Politician Calls For Gambling Ads Ban

Prominent Australian politician, Nick Xenophon, is calling for a complte ban of gamblings ads on teams' shirts and stricter rules in the media

Prominent Australian politician Nick Xenophon is calling for a ban on all gambling ads. The anti-gambling, anti-pokies 63-year-old is pushing for more control of gambling ads, similar to smoking and alcohol advertising.

It is not a coincidence that Xenophon has spoken out at this time. Australia’s federal elections are around the corner and he wants a spot in the Senate again. Xenophon took to the social media platform Twitter to start his debate.

“The rest of the world knows we have a gambling problem, why do the major parties turn a blind eye to it? With States so hopelessly addicted to gambling taxes, only the Cth can cut through and slash the harm.”

Xenophon’s comments come after the Victorian Responsible Gambling Foundation (VRGF) published a report into gambling ads. The report reveals gambling ads in Victoria increased 253% from 2016 to 2021. In addition, free-to-air channels in Victoria showed 948 gambling ads daily.

The gambling industry spends a lot of money getting its products in the public domain. Australian firms spent $287 million on gambling ads last year, $15.9 million more than the previous year.

Xenophon Highlights Gambling Ads Strategy

Gambling ads restrictions are already in place across Australia. Adverts are only allowed after 20:30 and are not permitted during live sports during the day. However, Xenophon is keen on stricter rules and regulations.

He called for a blanket ban between 12:00 and 15:00 on school days. In addition, to 20:30 to 05:00 every day of the week. Xenophon pointed out the similarities between his plans and what are already in place for alcohol ads. However, his plans fall short of a total ban on tobacco products. Furthermore, Xenophon calls for a ban on gambling companies sponsoring sports teams.

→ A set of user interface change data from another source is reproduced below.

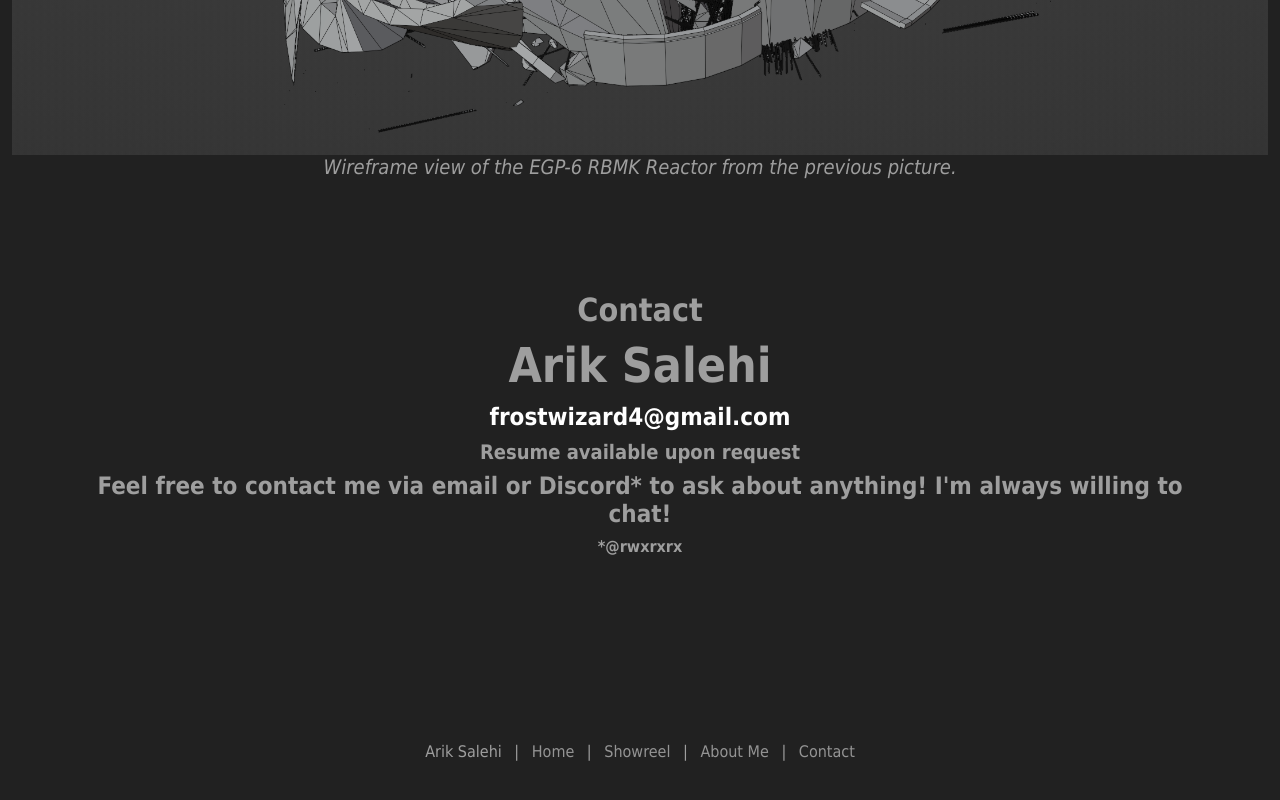
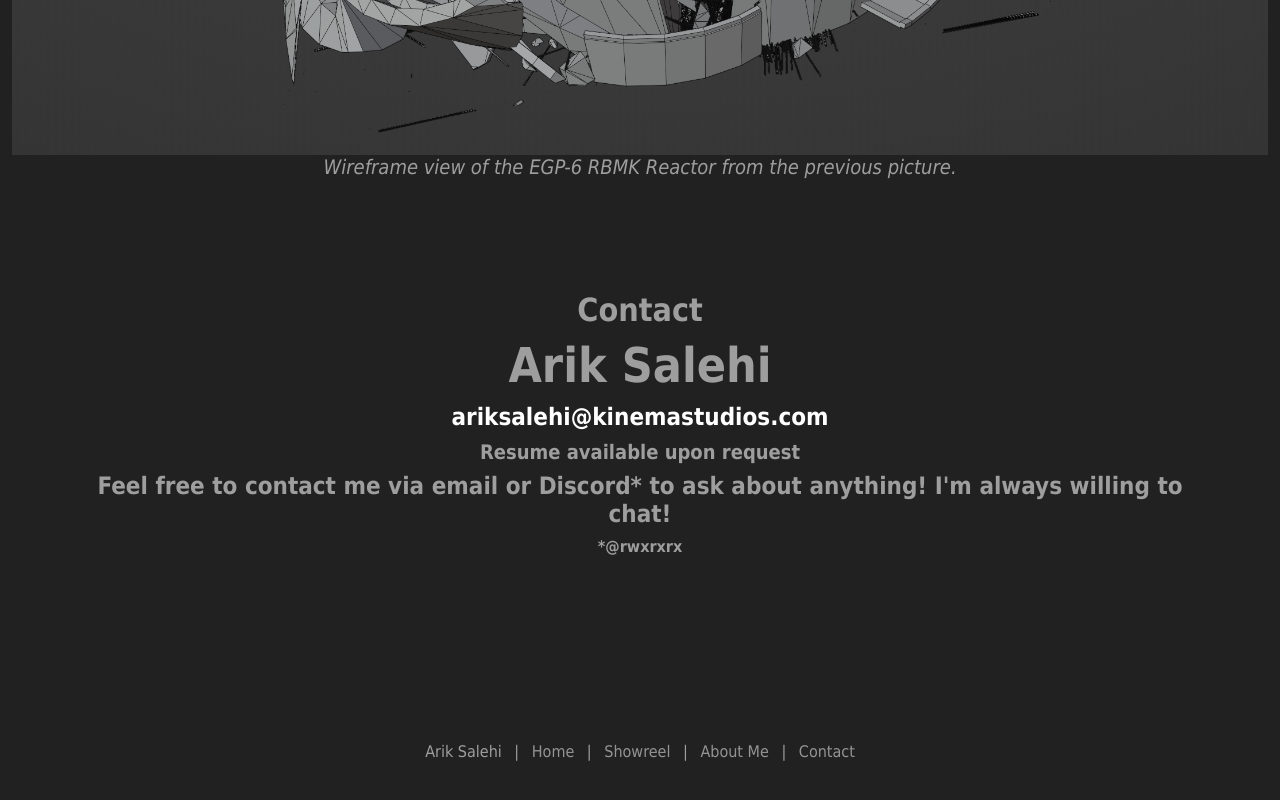
Before and after one commit to srwxr-xr-x/srwxr-xr-x.github.io, a plain HTML site: page index.html in a window 1280 px wide. Shown: the part 9200-10000 px from the top of the page. Drawn offline with nearby package versions, Linux system fonts and the light colour scheme.

Commit message:
Update email address

```diff
--- a/index.html
+++ b/index.html
@@ -170,7 +170,7 @@
                 <div class="strong text-gray">
                     <h1 style="font-size: 2rem">Contact</h1>
                     <h1 style="font-size: 3rem">Arik Salehi</h1>
-                    <h1 style="font-size: 1.5rem" class="text-white">frostwizard4@gmail.com</h1>
+                    <h1 style="font-size: 1.5rem" class="text-white">ariksalehi@kinemastudios.com</h1>
                     <h1 style="font-size: 1.25rem">Resume available upon request</h1>
                     <h1 style="font-size: 1.5rem">Feel free to contact me via email or Discord* to ask about anything! I'm always willing to chat!</h1>
                     <h6 class="strong">*@rwxrxrx</h6>
```
Also changed, not shown: software.html (+1 -1 lines).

Love the Game Ambassador Brodie Grundy supports Xenophon’s ideas. Grundy, of Collingwood FC, regularly raises concerns about the normalisation of sports betting among young people.

“You don’t need to be an expert on gambling to start a conversation about it. Coaches are role models who can talk to players and supporters about the risks of sports betting and shift the controversy away from the odds. Love the Game month is underway and we want to tell parents that the risk to kids from sports betting is on the rise. As the home coach, they can also help their kids love the game, not the odds.”

Latest In a Long Line of Calls For Bans

Xenophon is not the first person calling for gambling ads banning and will not be the last. April 1, 2018, saw new rules ban gambling ads from 05:00 to 08:30 across television and radio.

Reverend Tim Costello, the chief advocate for the Alliance for Gambling Reform, is a vocal supporter of a complete ban. Costello does not believe any gambling company should be able to advertise in the media or on teams’ shirts.

“Constant gambling ads promote all sorts of bonus best undoubtedly triggered some people to gamble again, gamble more, some with savings made during lockdown, or even worse, with superannuation withdrawals. We would be shocked to see a tobacco ad during football and cricket these days because we know children watch these games and naturally want to emulate their heroes and support their sponsors. We must nip this in the bud right now, and the quickest and easiest way to do so is to end gambling advertising.”

Gambling giant, Tabcorp, shocked the industry in September 2021 after calling for a blanket ban, too. The shift towards online gambling during the COVID-19 pandemic worried Tabcorp executives as they lost precious market share.

Tabcorp spends far less money on gambling ads than its rivals. For example, Tabcorp spent $64.9 million over the previous two years. This is in contrast to Sportsbet which spent $112.8 million and Ladbrokes spending $99.6 million during the same period.